As I noted, the boundary line was not intended to follow the 104th degree of west longitude, but rather it was placed on the 27th meridian west of Washington. The boundary between North Dakota and Montana is supposed to be at 104°03'02.3" (27° + 77°03'02.3"), and it is supposed to be a straight north-south line. However, a study of 7.5 minute topographic maps shows that the North Dakota - Montana boundary is at 104°02'46" at the South Dakota state line and at 104°02'54" at the International Boundary. That is, on the north end the boundary is approximately 533 feet farther west than it is on the south end.
Map of the United States (apart from Alaska and Hawaii), showing the accessions of territory from 1803 to 1853. North Dakota consists of land acquired by the Louisiana Purchase in 1803 and from Great Britain in1818.
Iseminger, G. L., 1988. The quartzite border: surveying and marking the North Dakota-South Dakota boundary 1891 - 1892: The Center for Western Studies, Augustana College, Sioux Falls, South Dakota, 122 p.
Kastelle, Russell E., (no date). Meridians, base lines, parallels, townships, ranges and sections in North Dakota; unpublished manuscript.
Kane, L. M., Holmquist, J. D., and Gilman, Carolyn, 1978. The northern expeditions of Stephen H. Long - the journals of 1817 and 1823 and related documents: Minnesota Historical Society Press, pp 1 - 46.
Mercer, David L., 2002. Personal communication and photo.
Organic Act of Dakota Territory, March 2, 1861, reprinted from the South Dakota Historical Review, vol. 1, no. 2, January 1936.
Robinson, E. B., 1966. History of North Dakota: University of Nebraska Press, 610 p.
Van Zandt, F. K., 1976. Boundaries of the United States and the several states: United States Geological Survey Professional Paper 909, 191 p.
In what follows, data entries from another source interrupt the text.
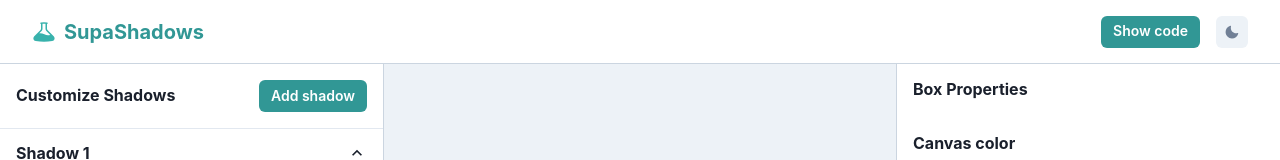
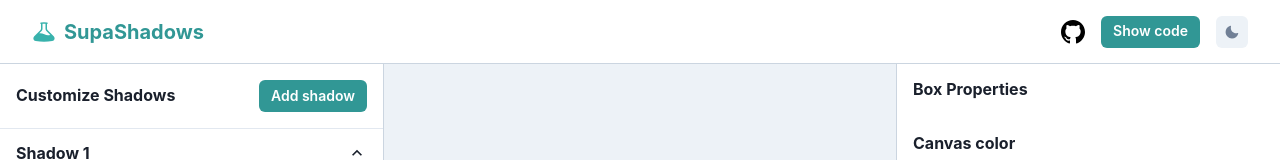
Before and after one commit to alexalannunes/supa-shadows, a Next.js app: page / in a window 1280 px wide. Shown: the top 160 px of the page. Built offline with nearby package versions, Linux system fonts and the light colour scheme.

Commit message:
closes: #1

```diff
--- a/components/header.tsx
+++ b/components/header.tsx
@@ -48,7 +48,21 @@
           SupaShadows
         </Heading>
       </Flex>
-      <Flex gap={4}>
+      <Flex gap={4} alignItems="center">
+        <a
+          href="https://github.com/alexalannunes/supa-shadows"
+          target="_blank"
+          rel="noreferrer"
+        >
+          <svg
+            xmlns="http://www.w3.org/2000/svg"
+            width="24"
+            height="24"
+            viewBox="0 0 24 24"
+          >
+            <path d="M12 0c-6.626 0-12 5.373-12 12 0 5.302 3.438 9.8 8.207 11.387.599.111.793-.261.793-.577v-2.234c-3.338.726-4.033-1.416-4.033-1.416-.546-1.387-1.333-1.756-1.333-1.756-1.089-.745.083-.729.083-.729 1.205.084 1.839 1.237 1.839 1.237 1.07 1.834 2.807 1.304 3.492.997.107-.775.418-1.305.762-1.604-2.665-.305-5.467-1.334-5.467-5.931 0-1.311.469-2.381 1.236-3.221-.124-.303-.535-1.524.117-3.176 0 0 1.008-.322 3.301 1.23.957-.266 1.983-.399 3.003-.404 1.02.005 2.047.138 3.006.404 2.291-1.552 3.297-1.23 3.297-1.23.653 1.653.242 2.874.118 3.176.77.84 1.235 1.911 1.235 3.221 0 4.609-2.807 5.624-5.479 5.921.43.372.823 1.102.823 2.222v3.293c0 .319.192.694.801.576 4.765-1.589 8.199-6.086 8.199-11.386 0-6.627-5.373-12-12-12z" />
+          </svg>
+        </a>
         <Button colorScheme="teal" size="sm" onClick={onOpen}>
           Show code
         </Button>
```
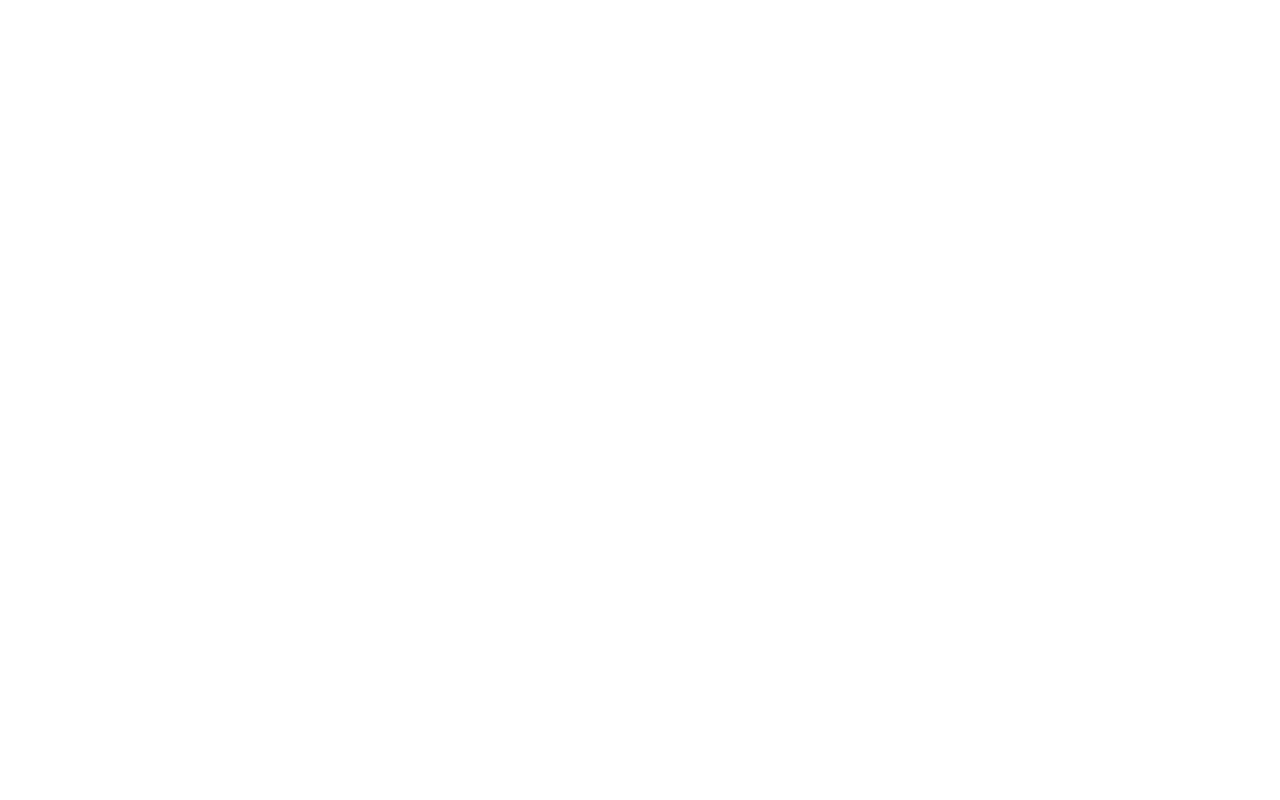
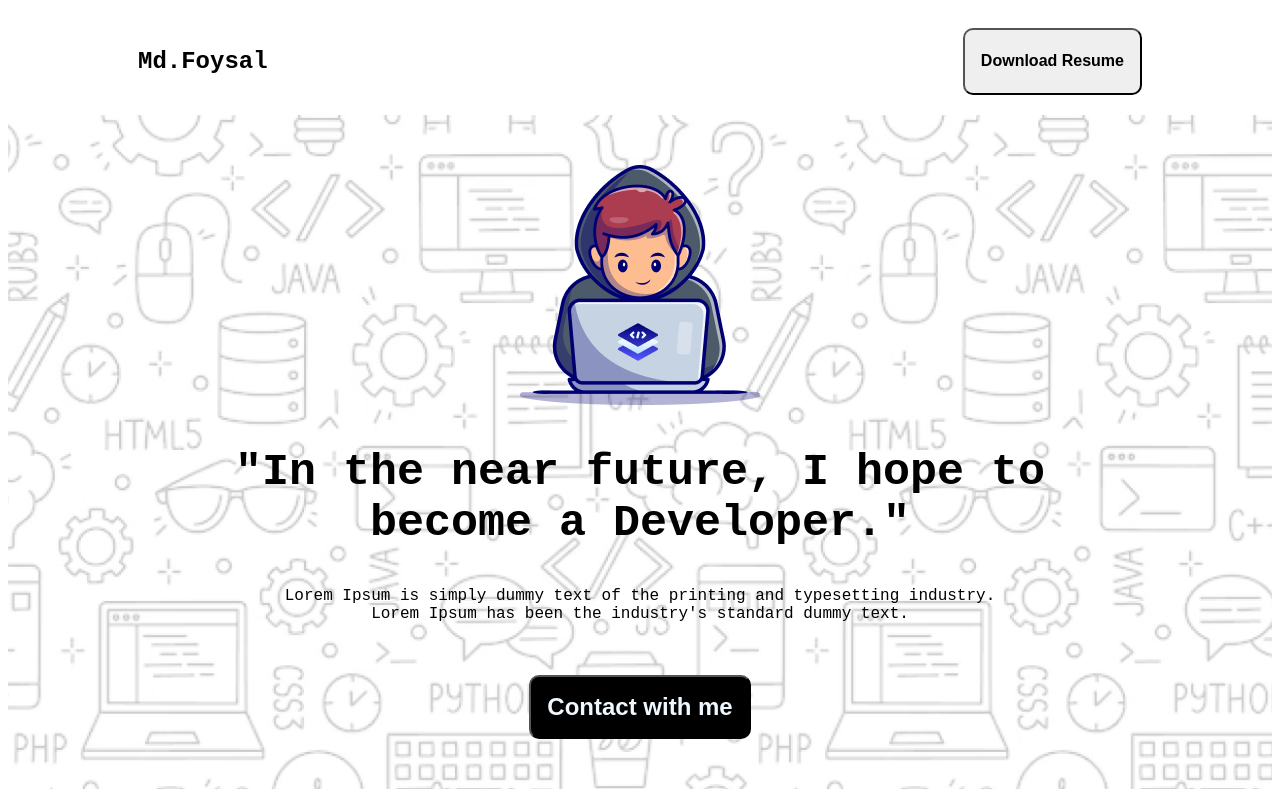
Before and after one commit to MdFoysal2024/Developer-Challenge-Begins, a plain HTML site: page index.html in a window 1280 px wide. Drawn offline with Linux system fonts and the light colour scheme; a web font is replaced by a local one.

Commit message:
Banner Section Has Been Added

```diff
--- a/index.html
+++ b/index.html
@@ -1,12 +1,68 @@
 <!DOCTYPE html>
 <html lang="en">
+
 <head>
     <meta charset="UTF-8">
     <meta name="viewport" content="width=device-width, initial-scale=1.0">
     <title>Developer Challenge Begins</title>
+
+    <link rel="preconnect" href="https://fonts.googleapis.com">
+    <link rel="preconnect" href="https://fonts.gstatic.com" crossorigin>
+    <link href="https://fonts.googleapis.com/css2?family=Azeret+Mono:ital,wght@0,100..900;1,100..900&display=swap"
+        rel="stylesheet">
+
     <link rel="shortcut icon" href="assets/images/developer logo.png" type="image/x-icon">
+    <link rel="stylesheet" href="styles/style.css">
 </head>
-<body>
 
+<body class="azeret-mono-normal">
+
+    <!-- header section start here -->
+    <header>
+        <nav>
+            <div class="profile-info">
+                <h2 class="profile-name">
+                    Md.Foysal
+                </h2>
+                <button class="resume-btn">Download Resume</button>
+            </div>
+        </nav>
+        <section class="banner-section">
+            <div class="banner-container">
+                <img class="banner-img" src="assets/images/Group.png" alt="">
+                <h2 class="banner-title">"In the near future, I hope to <br> become a Developer."</h2>
+                <p class="banner-description">Lorem Ipsum is simply dummy text of the printing and typesetting industry.
+                    <br> Lorem Ipsum has been the industry's standard dummy text.
+                </p>
+                <button class="contact-btn">Contact with me</button>
+            </div>
+
+        </section>
+
+
+
+
+    </header>
+
+    <!-- Main section start here -->
+    <main>
+
+
+
+
+
+
+
+
+
+
+
+    </main>
+
+    <!-- Footer section start here -->
+    <footer>
+
+    </footer>
 </body>
+
 </html>
--- a/styles/style.css
+++ b/styles/style.css
@@ -0,0 +1,55 @@
+
+/* font style */
+.azeret-mono-normal {
+  font-family: "Azeret Mono", monospace;
+  font-optical-sizing: auto;
+  font-style: normal;
+}
+
+
+/* profile info style */
+.profile-info{
+  display: flex;
+  justify-content: space-between;
+   padding: 20px 130px;
+
+}
+.profile-name{
+    cursor: pointer;
+}
+.resume-btn{
+   font-size: 16px;
+   font-weight: 600;
+   padding: 0 16px;
+   border-radius: 10px;
+   cursor: pointer;
+}
+
+
+/* banner section style */
+.banner-section{ padding: 50px;
+    background-image: url('/assets/images/Hero-bg.png');
+    background-size: cover;
+    background-repeat: no-repeat;
+    background-position: center;
+    justify-content: center;
+    text-align: center;
+    align-items: center;
+}
+.banner-title{
+    text-align: center;
+    font-size: 45px;
+    font-weight: 800;
+
+}
+.contact-btn{
+    padding: 16px;
+    margin-top: 36px;
+    font-size: 24px;
+    font-weight: 600;
+    background-color: black;
+    color: aliceblue;
+    border-radius: 10px;
+    cursor: pointer;
+
+}
```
White, James, 1914. Boundary disputes and treaties: Toronto, 958 p.
Copyright © 2002 North Dakota Geological Survey
Last modified: 20-Jul-2007